EXERCISE -> Collect every line of the records below that contains the word "DeepChords".

RECORD EXTRACTS ->
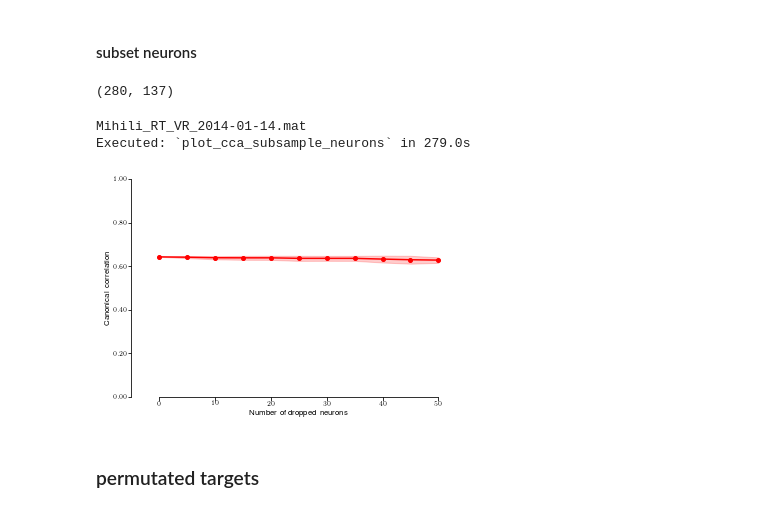
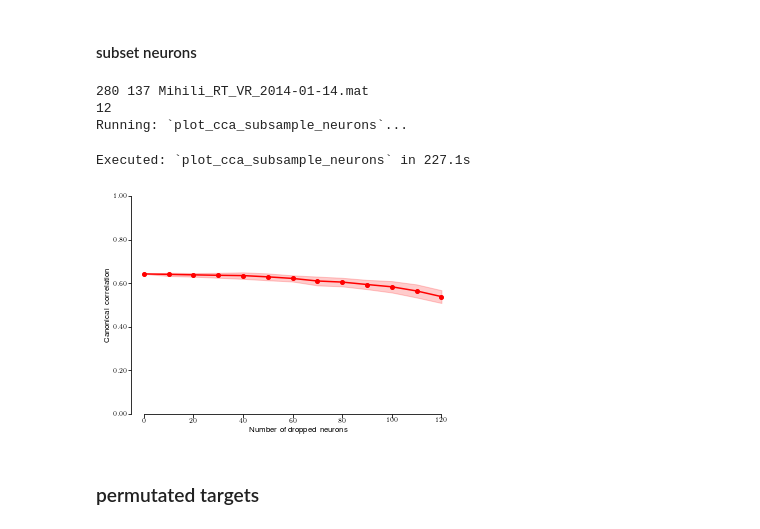
Before and after one commit to AtMostafa/multi-animal-alignment, a Jupyter notebook: random_walk/cca.ipynb, the cells around one changed output. Drawn from its saved outputs; the diff is of its cells as text; code cells hidden in the pictures.

Commit message:
subsample more neurons for cca

```diff
--- a/random_walk/cca.ipynb
+++ b/random_walk/cca.ipynb
@@ -115,7 +115,7 @@ reload(defs)
 ref_file = 'Chewie_RT_CS_2016-10-21.mat'
 ref_i = [y for x,y in MCx_list].index(ref_file)
 
-ex_file = 'Mihili_RT_VR_2014-01-15.mat'
+ex_file = 'Mihili_RT_VR_2014-01-14.mat'
 ex_i = [y for x,y in MCx_list].index(ex_file)
 
 df1 = allDFs_exec_MCx[ref_i]
@@ -195,5 +195,7 @@ MrT_RT_FF_2013-08-30.mat
 121 diff target groups
 16
 # %%
-[x[0] for x in paired_dfs]
+files = [x[0] for x in paired_dfs]
+ex_i = [file for file,_,_ in paired_dfs].index(ex_file)
+ex_i, ex_file,
 # %% [output]
@@ -452,16 +386,19 @@ def remove_neurons(df, n_removed, signal):
 def plot_cca_subsample_neurons(ax, df1, df2):
 
     #successively remove neurons
+    signal = defs.areas[2] + '_rates'
+    n_neurons1 = df1[signal].values[0].shape[1]
+    n_neurons2 = df2[signal].values[0].shape[1]
+
     CC_corr_subsample = []
-    n_removals = 10
-    n_per_removal = 5
+    n_per_removal = 10
+    n_removals = math.floor((min(n_neurons1,n_neurons2)-defs.n_components)/n_per_removal)
     n_iter = 50
 
-    for i in range(n_removals+1):
+    for i in tqdm(range(n_removals+1)):
         CC_corr=[]
         for j in range(n_iter):
             #remove neurons
-            signal = defs.areas[2] + '_rates'
             n_removed = i*n_per_removal
             df1_ = remove_neurons(df1, n_removed, signal)
             df2_ = remove_neurons(df2, n_removed, signal)
@@ -481,7 +418,6 @@ def plot_cca_subsample_neurons(ax, df1, df2):
 
     # plotting
     x_ = np.arange(0, (n_removals+1)*n_per_removal, n_per_removal)
-
     utility.shaded_errorbar(ax, x_, np.array(CC_corr_subsample), color=params.colors.MainCC, marker = 'o')
     ax.set_xlabel('Number of dropped neurons')
     ax.set_ylabel('Canonical correlation')
@@ -494,26 +430,27 @@ def plot_cca_subsample_neurons(ax, df1, df2):
 
     return CC_corr_subsample
 # %%
-ex_file, df1_, df2_ = paired_dfs[0]
+ex_file, df1_, df2_ = paired_dfs[ex_i]
 signal = 'MCx_rates'
 n_neurons1 = df1_[signal].values[0].shape[1]
 n_neurons2 = df2_[signal].values[0].shape[1]
-n_neurons1, n_neurons2
+print(n_neurons1, n_neurons2, ex_file)
+
+n_per_removal = 10
+n_removals = math.floor((min(n_neurons1,n_neurons2)-defs.n_components)/n_per_removal)
+print(n_removals)
+
+fig,ax = plt.subplots()
+CC_corr_subsample = plot_cca_subsample_neurons(ax, df1_,df2_)
+
+info = '_'.join([ex_file[:-4], str(defs.n_angle_groups), str(defs.min_trials_per_target), str(defs.match_mse_cutoff_perc)])
+plt.savefig("figures/cca_subsample_neurons"+info+'.pdf', format= 'pdf')
 # %% [output]
-(280, 137)
+280 137 Mihili_RT_VR_2014-01-14.mat
+12
+Running: `plot_cca_subsample_neurons`...
+Executed: `plot_cca_subsample_neurons` in 227.1s
+[figure, added]
-# %%
-ex_file, df1_, df2_ = paired_dfs[0]
-print(ex_file)
-
-fig,ax = plt.subplots()
-CC_corr_subsample = plot_cca_subsample_neurons(ax, df1_,df2_)
-
-info = '_'.join([ex_file[:-4], str(defs.n_angle_groups), str(defs.min_trials_per_target), str(defs.match_mse_cutoff_perc)])
-plt.savefig("figures/cca_subsample_neurons"+info+'.pdf', format= 'pdf')
-# %% [output]
-Mihili_RT_VR_2014-01-14.mat
-Executed: `plot_cca_subsample_neurons` in 279.0s
-[figure, removed]
 # %% [markdown]
 ### permutated targets
 # %%
```
Also changed, not shown: parts of 6 cells of this notebook.
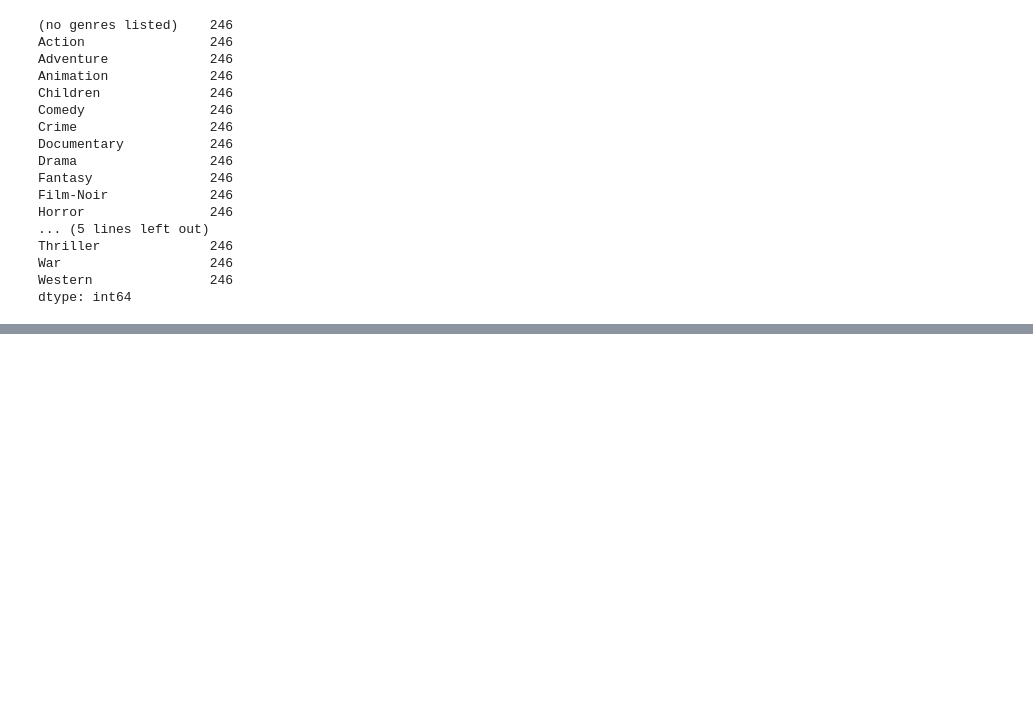
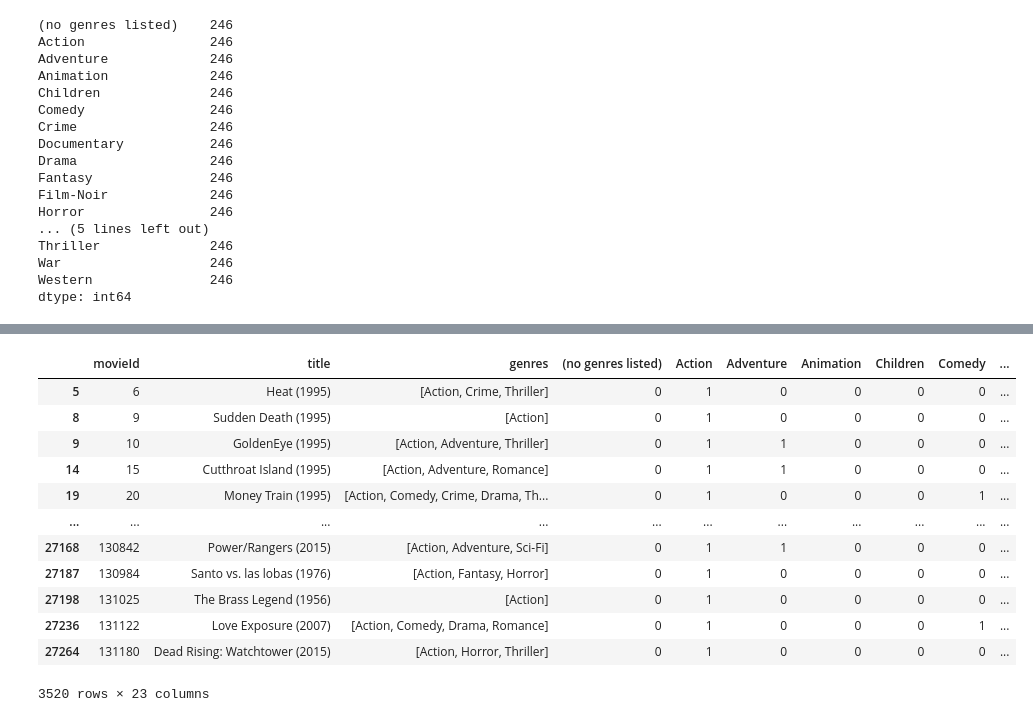
Before and after one commit to Soham-KT/Minor-Project-Personalised-Recommendation-System, a Jupyter notebook: Recommendation Engine/analysis.ipynb, the cells around one changed output, grey strips where cells are left out. Saved outputs shown, nothing was run; the diff lists cells and outputs as text; code cells hidden in the pictures; blank space fills up the shorter version.

Commit message:
analysis of movies data and prototype of recommendation engine

```diff
--- a/Recommendation Engine/analysis.ipynb
+++ b/Recommendation Engine/analysis.ipynb
@@ -127,3 +127,5 @@ Thriller              246
 War                   246
 Western               246
 dtype: int64
+# %%
+movies = pd.concat([movies, genres_df], axis=1)
@@ -129,0 +142,16 @@ dtype: int64
+# %%
+movies[movies['Action'] == 1]
+# %% [output]
+|  | movieId | title | genres | (no genres listed) | Action | Adventure | Animation | Children | Comedy | ... |
+| 5 | 6 | Heat (1995) | [Action, Crime, Thriller] | 0 | 1 | 0 | 0 | 0 | 0 | ... |
+| 8 | 9 | Sudden Death (1995) | [Action] | 0 | 1 | 0 | 0 | 0 | 0 | ... |
+| 9 | 10 | GoldenEye (1995) | [Action, Adventure, Thriller] | 0 | 1 | 1 | 0 | 0 | 0 | ... |
+| 14 | 15 | Cutthroat Island (1995) | [Action, Adventure, Romance] | 0 | 1 | 1 | 0 | 0 | 0 | ... |
+| 19 | 20 | Money Train (1995) | [Action, Comedy, Crime, Drama, Th... | 0 | 1 | 0 | 0 | 0 | 1 | ... |
+| ... | ... | ... | ... | ... | ... | ... | ... | ... | ... | ... |
+| 27168 | 130842 | Power/Rangers (2015) | [Action, Adventure, Sci-Fi] | 0 | 1 | 1 | 0 | 0 | 0 | ... |
+| 27187 | 130984 | Santo vs. las lobas (1976) | [Action, Fantasy, Horror] | 0 | 1 | 0 | 0 | 0 | 0 | ... |
+| 27198 | 131025 | The Brass Legend (1956) | [Action] | 0 | 1 | 0 | 0 | 0 | 0 | ... |
+| 27236 | 131122 | Love Exposure (2007) | [Action, Comedy, Drama, Romance] | 0 | 1 | 0 | 0 | 0 | 1 | ... |
+| 27264 | 131180 | Dead Rising: Watchtower (2015) | [Action, Horror, Thriller] | 0 | 1 | 0 | 0 | 0 | 0 | ... |
+3520 rows × 23 columns
```
Also changed, not shown: parts of 1 cell of this notebook.
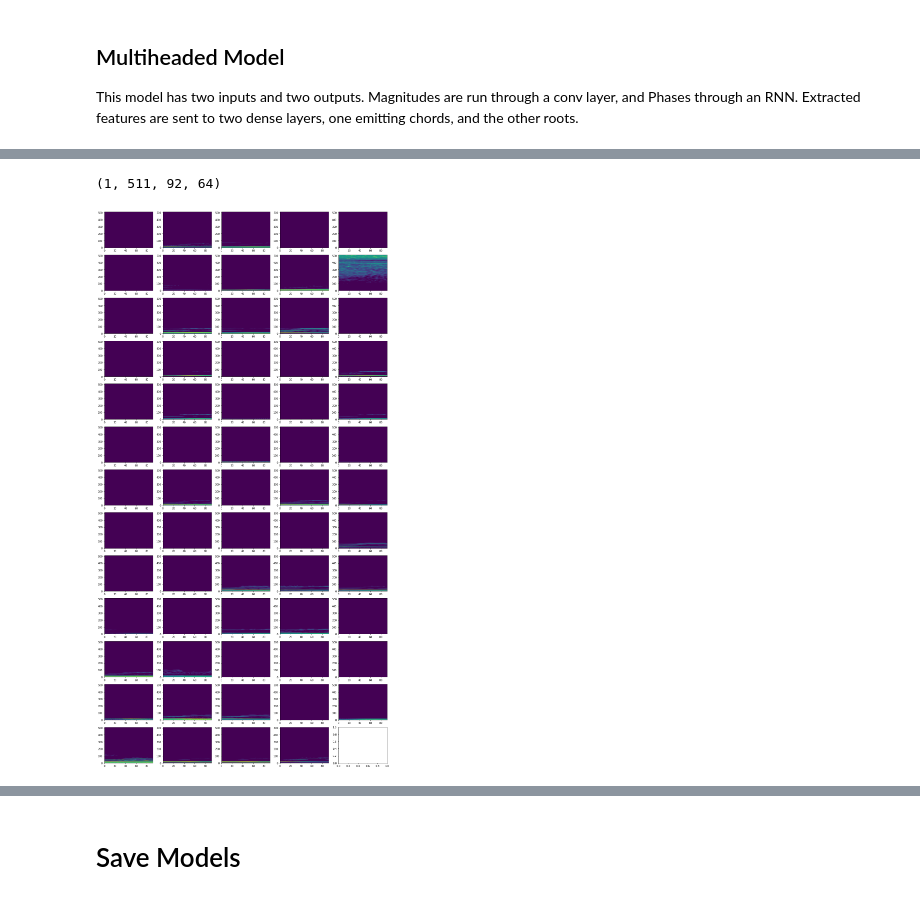
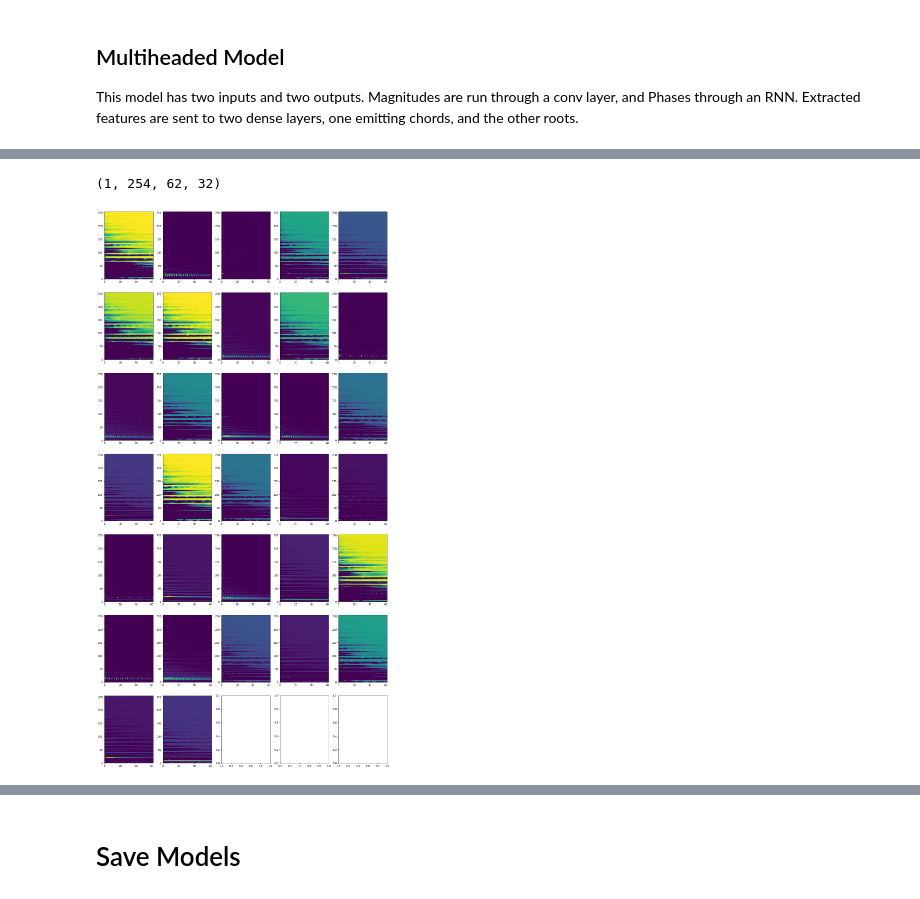
Before and after one commit to 0xfe/deepears, a Jupyter notebook: DeepChords.ipynb, the cells around one changed output, grey strips where cells are left out. Cells and saved outputs as stored; diff of their text form; code cells hidden in the pictures.

```diff
--- a/DeepChords.ipynb
+++ b/DeepChords.ipynb
@@ -224,5 +252,8 @@ ________________________________________________________________________________
 # %%
-prod_samples = ChordSamples(num_samples=5000, config=config)
+total_samples = 7000
+training_samples = 6000
+
+prod_samples = ChordSamples(num_samples=total_samples, config=config)
 prod_samples.load()
 # %% [output]
 Initializing DeepSamples:ChordSamples...
@@ -233,5 +275,5 @@ Generating spectrograms...
 Normalizing data...
 # %%
-history = model.fit([prod_samples.mags, prod_samples.phases], [prod_samples.chord_ys, prod_samples.root_ys], epochs=25, batch_size=64, validation_split=0.2)
+history = model.fit([prod_samples.mags[:training_samples], prod_samples.phases[:training_samples]], [prod_samples.chord_ys[:training_samples], prod_samples.root_ys[:training_samples]], epochs=25, batch_size=64, validation_split=0.2)
 plot_history(history)
 # %% [output]
@@ -272,5 +281,0 @@ w = root_l1.get_weights()[0].reshape(64, 3, 3)
-# %%
-fig, ax = plt.subplots(1, 20, figsize=(25, 2))
-for i in range(0, 20):
-  ax[i].pcolormesh(w[i])
-plt.show()
@@ -279,33 +295,33 @@ plt.show()
 # %%
-def visualize_filters(layer_num, count, x, deepears=deepears):
-  layer = deepears.model.get_layer(index=layer_num)
+def visualize_filters(layer_num, count, x, model=model):
+  layer = model.get_layer(index=layer_num)
   layer_output=layer.output
 
-  intermediate_model=tf.keras.models.Model(inputs=deepears.model.input,outputs=layer_output)
-  intermediate_prediction=intermediate_model.predict(x.reshape(1, deepears.s_rows, deepears.s_cols))
+  intermediate_model=tf.keras.models.Model(inputs=model.inputs,outputs=layer_output)
+  intermediate_prediction=intermediate_model.predict(x)
 
   col_size=5
   row_size=int(count / col_size) + 1
 
   print(np.shape(intermediate_prediction))
   fig,ax=plt.subplots(row_size,col_size,figsize=(20,40))
 
   img_index=0
   row=0
   col=0
   while img_index < count:
     ax[row][col].pcolormesh(intermediate_prediction[0, :, :, img_index])
     img_index=img_index+1
     col += 1
     if col >= col_size:
       col = 0
       row +=1
     if img_index > count: break
 
-visualize_filters(2, 64, x=prod_samples.xs[1200])
+visualize_filters(6, 32, x=[prod_samples.mags[0].reshape(1, rows, cols), prod_samples.phases[0].reshape(1, rows, cols)])
 # %% [output]
-(1, 511, 92, 64)
+(1, 254, 62, 32)
-[figure, old version]
+[figure, new version]
 # %%
 from keras import models
 
```
Also changed, not shown: parts of 12 cells of this notebook, 1 other file.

EXPECTED ANSWER ->
Before and after one commit to 0xfe/deepears, a Jupyter notebook: DeepChords.ipynb, the cells around one changed output, grey strips where cells are left out. Cells and saved outputs as stored; diff of their text form; code cells hidden in the pictures.
--- a/DeepChords.ipynb
+++ b/DeepChords.ipynb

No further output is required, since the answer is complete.